…must have been the English judge Mr Justice Maule, who used a bigamy case to comment on the embarrassing state of marriage and divorce law in 1845:
Prisoner at the bar, you have been convicted before me of what the law regards as a very grave and serious offence: that of going through the marriage ceremony a second time while your wife was still alive.
You plead in mitigation of your conduct that she was given to dissipation and drunkenness, that she proved herself a curse to your household while she remained mistress of it, and that she had latterly deserted you; but I am not permitted to recognise any such plea. You had entered into a solemn arrangement to take her for better, for worse, and if you infinitely got more of the latter, as you appear to have done, it was your duty patiently to submit.
You say you took another person to become your wife because you were left with several young children who required the care and protection of someone who might act as a substitute for the parent who had deserted them; but the law makes no allowance for bigamists with large families. Had you taken the other female to live with you as a concubine you would never have been interfered with by the law. But your crime consists in having — to use your own language — preferred to make an honest woman of her.
Another of your irrational excuses is that your wife had committed adultery, and so you thought you were relieved from treating her with any further consideration — but you were mistaken. The law in its wisdom points out a means by which you might rid yourself from further association with a woman who had dishonoured you; but you did not think proper to adopt it.
I will tell you what the process is. You ought first to have brought an action against your wife’s seducer if you could have discovered him; that might have cost you money, and you say you are a poor working man, but that is not the fault of the law. You would then be obliged to prove by evidence your wife’s criminality in a Court of Justice, and thus obtain a verdict with damages against the defendant, who was not unlikely to turn out a pauper. But so jealous is the law (which you ought to be aware is the perfection of reason) of the sanctity of the marriage tie, that in accomplishing all this you would only have fulfilled the lighter portion of your duty. You must then have gone, with your verdict in your hand, and petitioned the House of Lords for a divorce.
It would cost you perhaps five or six hundred pounds and you do not seem to be worth as many pence. But it is the boast of the law that it is impartial, and makes no difference between the rich and the poor. The wealthiest man in the kingdom would have had to pay no less than that sum for the same luxury; so that you would have no reason to complain. You would, of course, have to prove your case over again, and at the end of a year, or possibly two, you might obtain a divorce which would enable you legally to do what you have thought proper to do without it.
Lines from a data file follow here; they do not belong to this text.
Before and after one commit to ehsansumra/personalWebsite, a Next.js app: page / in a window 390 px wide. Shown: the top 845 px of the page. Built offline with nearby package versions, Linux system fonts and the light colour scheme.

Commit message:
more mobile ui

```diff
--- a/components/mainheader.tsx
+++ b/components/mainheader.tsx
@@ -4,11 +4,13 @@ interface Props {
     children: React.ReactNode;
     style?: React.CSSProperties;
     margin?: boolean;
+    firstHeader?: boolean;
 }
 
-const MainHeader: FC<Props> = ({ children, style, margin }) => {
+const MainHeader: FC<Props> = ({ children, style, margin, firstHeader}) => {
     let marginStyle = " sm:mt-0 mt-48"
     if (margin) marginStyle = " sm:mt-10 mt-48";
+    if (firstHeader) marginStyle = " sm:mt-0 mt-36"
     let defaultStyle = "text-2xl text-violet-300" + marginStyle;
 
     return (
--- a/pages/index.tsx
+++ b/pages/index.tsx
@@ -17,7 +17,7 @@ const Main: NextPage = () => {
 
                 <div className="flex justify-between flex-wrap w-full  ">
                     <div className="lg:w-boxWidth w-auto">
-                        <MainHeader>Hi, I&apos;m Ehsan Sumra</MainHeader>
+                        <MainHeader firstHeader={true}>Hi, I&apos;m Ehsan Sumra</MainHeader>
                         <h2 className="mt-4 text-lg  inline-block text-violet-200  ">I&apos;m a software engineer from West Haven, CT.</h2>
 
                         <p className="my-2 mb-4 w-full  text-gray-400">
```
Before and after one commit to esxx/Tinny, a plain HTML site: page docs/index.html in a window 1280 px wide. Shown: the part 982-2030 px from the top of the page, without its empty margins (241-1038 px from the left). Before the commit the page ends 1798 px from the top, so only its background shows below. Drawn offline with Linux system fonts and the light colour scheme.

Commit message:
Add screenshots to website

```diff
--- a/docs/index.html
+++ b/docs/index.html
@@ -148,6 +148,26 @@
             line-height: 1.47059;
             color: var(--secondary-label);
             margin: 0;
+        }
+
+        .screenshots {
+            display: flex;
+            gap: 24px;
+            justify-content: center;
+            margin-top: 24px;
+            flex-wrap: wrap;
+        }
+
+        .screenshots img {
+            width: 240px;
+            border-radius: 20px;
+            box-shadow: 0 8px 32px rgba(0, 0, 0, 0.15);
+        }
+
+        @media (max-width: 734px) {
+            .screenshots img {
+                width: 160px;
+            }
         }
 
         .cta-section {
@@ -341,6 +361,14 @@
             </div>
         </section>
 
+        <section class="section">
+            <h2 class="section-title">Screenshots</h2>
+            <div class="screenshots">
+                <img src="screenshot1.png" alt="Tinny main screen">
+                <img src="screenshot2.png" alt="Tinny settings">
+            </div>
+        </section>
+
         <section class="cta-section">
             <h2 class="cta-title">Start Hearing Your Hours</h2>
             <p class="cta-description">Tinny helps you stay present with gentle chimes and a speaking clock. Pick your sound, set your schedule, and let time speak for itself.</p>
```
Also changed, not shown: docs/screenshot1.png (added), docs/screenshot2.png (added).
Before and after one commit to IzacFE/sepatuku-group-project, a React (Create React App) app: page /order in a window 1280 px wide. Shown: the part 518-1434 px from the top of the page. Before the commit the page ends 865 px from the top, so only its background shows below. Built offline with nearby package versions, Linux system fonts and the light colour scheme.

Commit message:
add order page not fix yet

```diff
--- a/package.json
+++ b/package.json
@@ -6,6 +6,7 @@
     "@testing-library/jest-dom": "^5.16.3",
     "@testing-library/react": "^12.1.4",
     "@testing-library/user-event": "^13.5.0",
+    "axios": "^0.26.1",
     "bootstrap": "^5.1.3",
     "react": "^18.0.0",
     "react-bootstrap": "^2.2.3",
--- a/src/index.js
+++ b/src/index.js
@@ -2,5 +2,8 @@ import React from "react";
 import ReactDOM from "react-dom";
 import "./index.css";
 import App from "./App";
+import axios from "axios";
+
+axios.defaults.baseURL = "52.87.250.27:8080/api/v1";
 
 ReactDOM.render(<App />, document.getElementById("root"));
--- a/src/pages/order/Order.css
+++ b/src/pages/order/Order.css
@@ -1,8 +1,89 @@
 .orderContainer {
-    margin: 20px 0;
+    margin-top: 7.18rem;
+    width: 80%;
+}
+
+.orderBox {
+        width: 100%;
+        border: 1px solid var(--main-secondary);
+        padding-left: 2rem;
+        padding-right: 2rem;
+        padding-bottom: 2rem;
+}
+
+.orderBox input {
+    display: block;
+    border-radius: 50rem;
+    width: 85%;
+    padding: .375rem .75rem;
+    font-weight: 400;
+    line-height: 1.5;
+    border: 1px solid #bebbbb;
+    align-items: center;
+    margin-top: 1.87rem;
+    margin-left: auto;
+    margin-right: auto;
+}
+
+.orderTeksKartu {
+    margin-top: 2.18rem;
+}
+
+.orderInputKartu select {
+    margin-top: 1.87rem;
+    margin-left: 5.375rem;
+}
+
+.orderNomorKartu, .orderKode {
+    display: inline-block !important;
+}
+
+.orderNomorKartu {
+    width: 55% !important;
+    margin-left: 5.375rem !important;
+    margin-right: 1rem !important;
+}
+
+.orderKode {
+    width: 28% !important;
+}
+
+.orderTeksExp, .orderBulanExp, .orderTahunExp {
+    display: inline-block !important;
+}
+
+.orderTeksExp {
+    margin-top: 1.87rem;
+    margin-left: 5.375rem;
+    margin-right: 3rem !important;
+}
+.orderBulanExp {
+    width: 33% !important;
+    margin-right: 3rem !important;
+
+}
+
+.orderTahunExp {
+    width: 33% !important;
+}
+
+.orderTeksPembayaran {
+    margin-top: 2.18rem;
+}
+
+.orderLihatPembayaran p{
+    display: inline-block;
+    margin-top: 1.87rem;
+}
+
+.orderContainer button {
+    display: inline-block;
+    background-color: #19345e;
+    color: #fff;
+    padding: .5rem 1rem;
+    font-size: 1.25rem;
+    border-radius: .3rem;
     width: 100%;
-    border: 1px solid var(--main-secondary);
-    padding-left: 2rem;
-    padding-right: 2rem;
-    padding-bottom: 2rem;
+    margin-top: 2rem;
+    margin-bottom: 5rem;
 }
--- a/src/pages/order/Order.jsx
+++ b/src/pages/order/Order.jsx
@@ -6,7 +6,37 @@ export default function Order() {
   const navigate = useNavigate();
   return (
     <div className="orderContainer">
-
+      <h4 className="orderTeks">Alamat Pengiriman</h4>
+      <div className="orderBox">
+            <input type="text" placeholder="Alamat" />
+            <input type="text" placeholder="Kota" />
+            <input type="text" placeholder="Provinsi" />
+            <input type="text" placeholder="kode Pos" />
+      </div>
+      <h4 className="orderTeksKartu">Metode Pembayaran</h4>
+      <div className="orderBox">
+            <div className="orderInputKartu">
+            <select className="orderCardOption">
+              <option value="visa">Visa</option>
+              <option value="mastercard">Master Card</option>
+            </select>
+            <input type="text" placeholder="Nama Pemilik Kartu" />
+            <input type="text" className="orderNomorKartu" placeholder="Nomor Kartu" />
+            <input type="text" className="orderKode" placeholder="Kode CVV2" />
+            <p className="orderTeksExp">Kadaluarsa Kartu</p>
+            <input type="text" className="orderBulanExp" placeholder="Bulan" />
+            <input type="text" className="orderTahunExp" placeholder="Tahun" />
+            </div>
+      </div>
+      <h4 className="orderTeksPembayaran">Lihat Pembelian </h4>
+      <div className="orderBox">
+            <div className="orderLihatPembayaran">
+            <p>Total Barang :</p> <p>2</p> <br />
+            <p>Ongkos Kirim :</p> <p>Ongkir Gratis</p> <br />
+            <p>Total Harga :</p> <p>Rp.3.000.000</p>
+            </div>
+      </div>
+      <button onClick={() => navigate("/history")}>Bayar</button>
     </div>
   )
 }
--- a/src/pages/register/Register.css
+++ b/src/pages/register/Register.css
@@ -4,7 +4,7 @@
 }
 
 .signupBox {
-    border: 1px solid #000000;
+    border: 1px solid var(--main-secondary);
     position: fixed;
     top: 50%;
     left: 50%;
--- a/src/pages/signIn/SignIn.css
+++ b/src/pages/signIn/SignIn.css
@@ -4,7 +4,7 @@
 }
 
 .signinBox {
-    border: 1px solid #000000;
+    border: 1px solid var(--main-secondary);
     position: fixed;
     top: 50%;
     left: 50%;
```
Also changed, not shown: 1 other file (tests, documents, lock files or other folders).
You have thus wilfully rejected the boon the legislature offered you, and it is my duty to pass upon you such sentence as I think your offence deserves, and that sentence is, that you be imprisoned for one day; and in as much as the present assizes are three days old, the result is that you will be immediately discharged.
R.B. Outhwaite, The Rise and Fall of the English Ecclesiastical Courts, 1500-1860, at 160-61 (2006) (paragraph breaks added), quoting the speech as reproduced in Roderick Phillips, Putting Asunder: A History of Divorce in Western Society 416-17 (1988).